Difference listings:
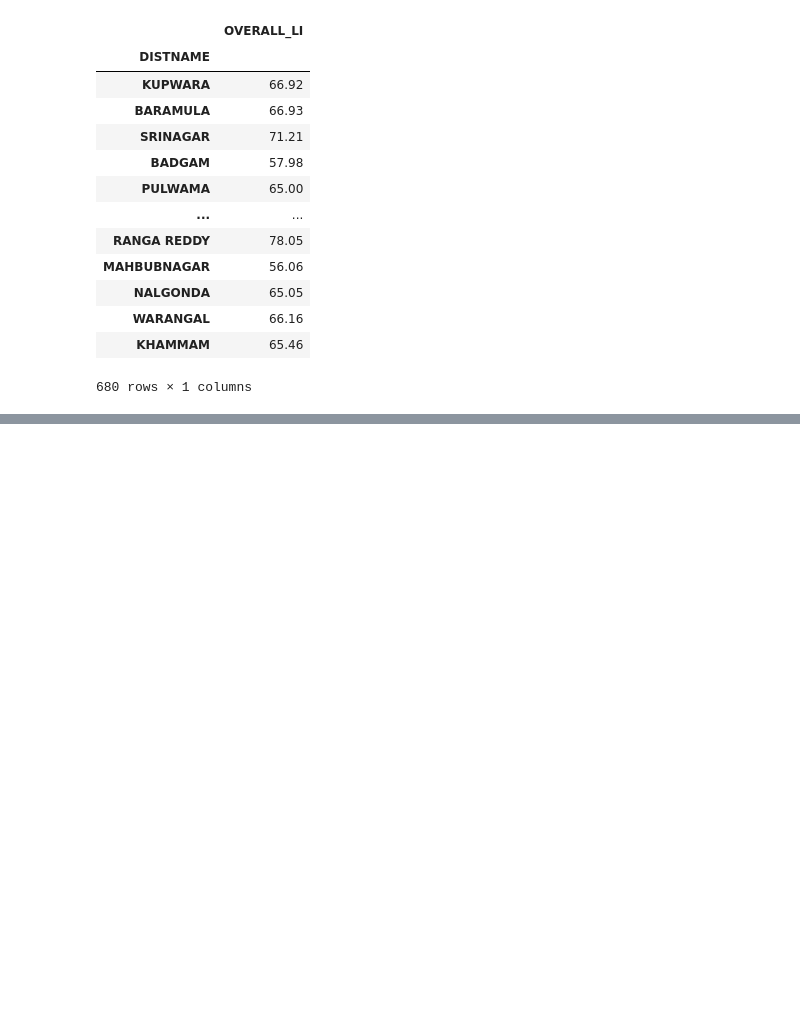
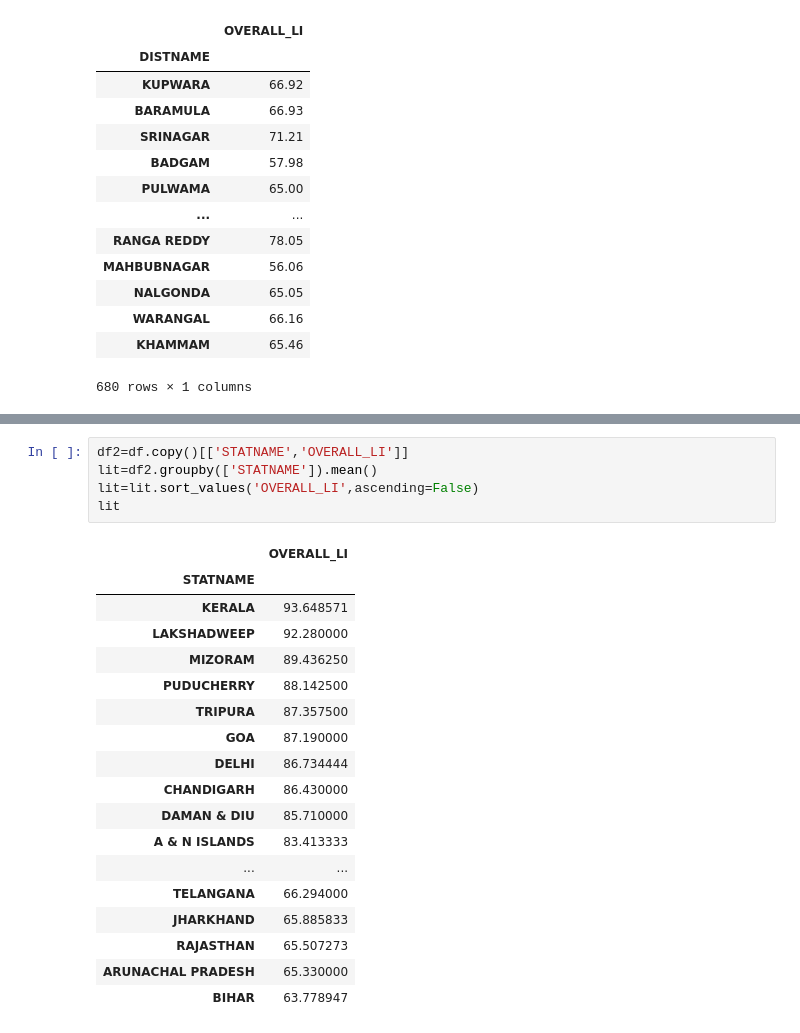
Before and after one commit to rishabh-runwal/education-india, a Jupyter notebook: Education-India.ipynb, the cells around one changed output, grey strips where cells are left out. Cells and saved outputs as stored; diff of their text form; blank space fills up the shorter version.

```diff
--- a/Education-India.ipynb
+++ b/Education-India.ipynb
@@ -66,0 +103,24 @@ df1
+# %%
+df2=df.copy()[['STATNAME','OVERALL_LI']]
+lit=df2.groupby(['STATNAME']).mean()
+lit=lit.sort_values('OVERALL_LI',ascending=False)
+lit
+# %% [output]
+|  | OVERALL_LI |
+| STATNAME |  |
+| KERALA | 93.648571 |
+| LAKSHADWEEP | 92.280000 |
+| MIZORAM | 89.436250 |
+| PUDUCHERRY | 88.142500 |
+| TRIPURA | 87.357500 |
+| GOA | 87.190000 |
+| DELHI | 86.734444 |
+| CHANDIGARH | 86.430000 |
+| DAMAN & DIU | 85.710000 |
+| A & N ISLANDS | 83.413333 |
+| ... | ... |
+| TELANGANA | 66.294000 |
+| JHARKHAND | 65.885833 |
+| RAJASTHAN | 65.507273 |
+| ARUNACHAL PRADESH | 65.330000 |
+| BIHAR | 63.778947 |
```
Also changed, not shown: parts of 5 cells of this notebook.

> Exercise: Whenever a line above includes the string "changed", copy it.

> Answer for this exercise:
Before and after one commit to rishabh-runwal/education-india, a Jupyter notebook: Education-India.ipynb, the cells around one changed output, grey strips where cells are left out. Cells and saved outputs as stored; diff of their text form; blank space fills up the shorter version.
Also changed, not shown: parts of 5 cells of this notebook.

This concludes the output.